Max Gimblett – Part of the Living History of Artists in NY
Max Gimblett is a “true maverick” and “part of the living history of artists in New York”, writes Australian photographer Paul Barbera, who caught up with the Kiwi artist for a shoot and interview as part of his ‘Where They Create’ project.
“I love his accent – it’s very old school, a mix of the colonial British influence with the informal nature of Kiwis,” writes Barbera, who first met Gimblett when he was shooting a story on his wife Barbara Kirshenblatt-Gimblett – a scholar of performance and Jewish studies.
Gimblett has lived in New York since 1972. “New York City inspires me by its diversity, activity, range of fascinating people, and the impression I have of living indoors without much contact with nature,” he said.

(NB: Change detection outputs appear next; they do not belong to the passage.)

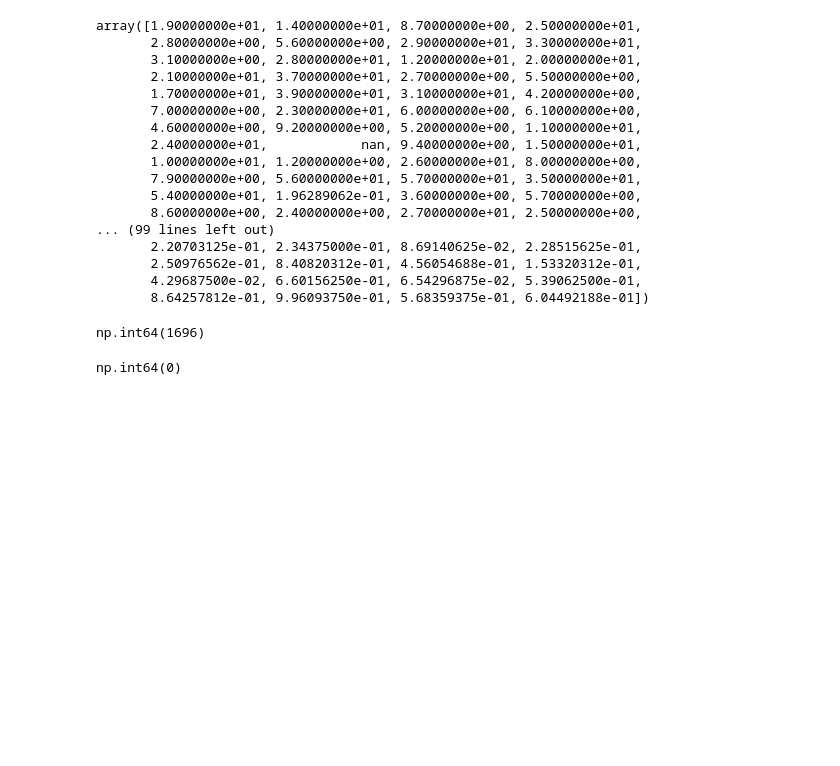
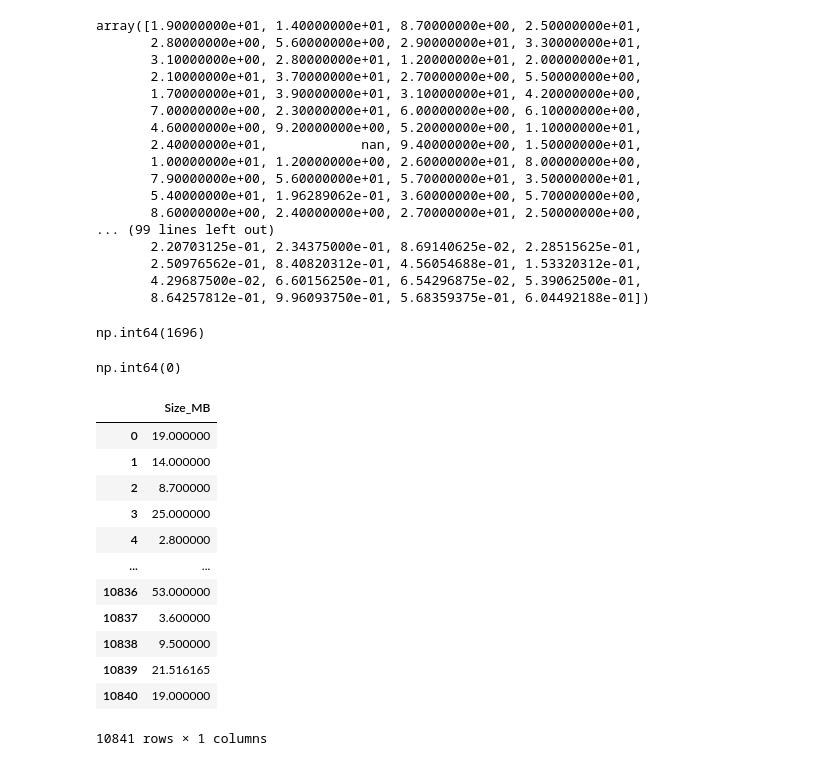
Before and after one commit to Namir50/Data-Science-Machine-learning-tutorial, a Jupyter notebook: Exploratory Data Analysis/Google_playstore__dataset_eda.ipynb, the cells around one changed output. Drawn from its saved outputs; the diff is of its cells as text; code cells hidden in the pictures; blank space fills up the shorter version.

```diff
--- a/Exploratory Data Analysis/Google_playstore__dataset_eda.ipynb
+++ b/Exploratory Data Analysis/Google_playstore__dataset_eda.ipynb
@@ -212,3 +212,19 @@ df['Size_MB'] = df['Size_MB'].fillna(df['Size_MB'].mean())
 df['Size_MB'].isnull().sum()
 # %% [output]
 np.int64(0)
+# %%
+df[['Size_MB']]
+# %% [output]
+|  | Size_MB |
+| 0 | 19.000000 |
+| 1 | 14.000000 |
+| 2 | 8.700000 |
+| 3 | 25.000000 |
+| 4 | 2.800000 |
+| ... | ... |
+| 10836 | 53.000000 |
+| 10837 | 3.600000 |
+| 10838 | 9.500000 |
+| 10839 | 21.516165 |
+| 10840 | 19.000000 |
+10841 rows × 1 columns
```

The artist describes his ideal workspace as: “Large, industrial and white-space.”
When asked if he has anything in his workspace that Barbera would be surprised to find he said: “A human skull. A squash racket. 14 pairs of John Fluevog shoes.”
Gimblett acquired his space, which was built in the 19th Century and occupied by very fine artists in the late 60s, from pop art star Jim Rosenquist.
He works and lives in the same space 24/7 – “dreaming is part of the vision,” he says.
In his work he pursues a range of themes: “The Spiritual. The 5th Dimension. New York/New Zealand hybrids. All mind no mind. One stroke bone. Loaded brush to unloaded.”
His dream project would be a one man show at the Guggenheim Museum.
When asked what his most important artist’s tool was, he replied: “My collection of some hundreds of Chinese calligraphy brushes.”
He said he makes the best art when he is “Unconsciously, contemplative, given over to gesture.”
Article Source: Where They Create, Paul Barbera, June 2016
Image Source: Paul Barbera